[Start of section]
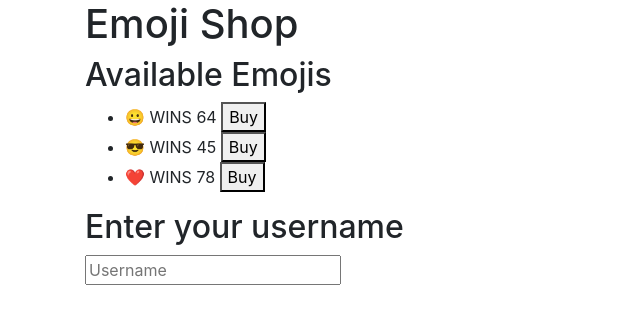
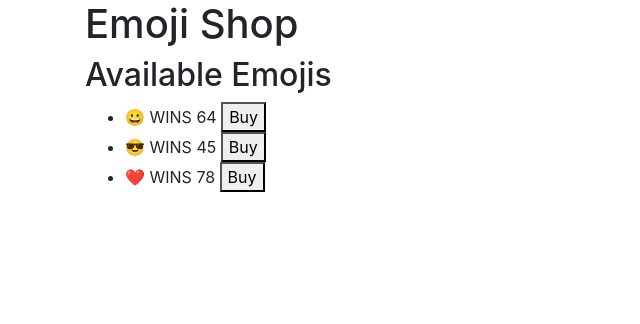
Before and after one commit to Endroe/webprog23_final, a PHP site: page /shop.php in a window 1280 px wide. Shown: the part 56-380 px from the top of the page, without its empty margins (0-640 px from the left). Run offline with PHP 8.4, Linux system fonts and the light colour scheme.

Commit message:
tiny changes to shop.php

```diff
--- a/final/shop.php
+++ b/final/shop.php
@@ -1,4 +1,5 @@
 <?php include 'tpl/head.php'; ?>
+
     <h1>Emoji Shop</h1>
 
     <h2>Available Emojis</h2>
@@ -9,9 +10,6 @@
         <!-- Add more emoji items -->
     </ul>
 
-    <h2>Enter your username</h2>
-    <input type="text" id="username-input" placeholder="Username">
-
     <!-- <script src="shop.js"></script> For checking how many wins a player has and what the player can purchase; once purchase done, substract the amount of wins from players total wins.-->
 </body>
 
```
[End of section]
## Your instructions:
Please output all of the entries exactly as they appear, with no pictures.

## Answer box:
Before and after one commit to Endroe/webprog23_final, a PHP site: page /shop.php in a window 1280 px wide. Shown: the part 56-380 px from the top of the page, without its empty margins (0-640 px from the left). Run offline with PHP 8.4, Linux system fonts and the light colour scheme.

Commit message:
tiny changes to shop.php

```diff
--- a/final/shop.php
+++ b/final/shop.php
@@ -1,4 +1,5 @@
 <?php include 'tpl/head.php'; ?>
+
     <h1>Emoji Shop</h1>
 
     <h2>Available Emojis</h2>
@@ -9,9 +10,6 @@
         <!-- Add more emoji items -->
     </ul>
 
-    <h2>Enter your username</h2>
-    <input type="text" id="username-input" placeholder="Username">
-
     <!-- <script src="shop.js"></script> For checking how many wins a player has and what the player can purchase; once purchase done, substract the amount of wins from players total wins.-->
 </body>
 
```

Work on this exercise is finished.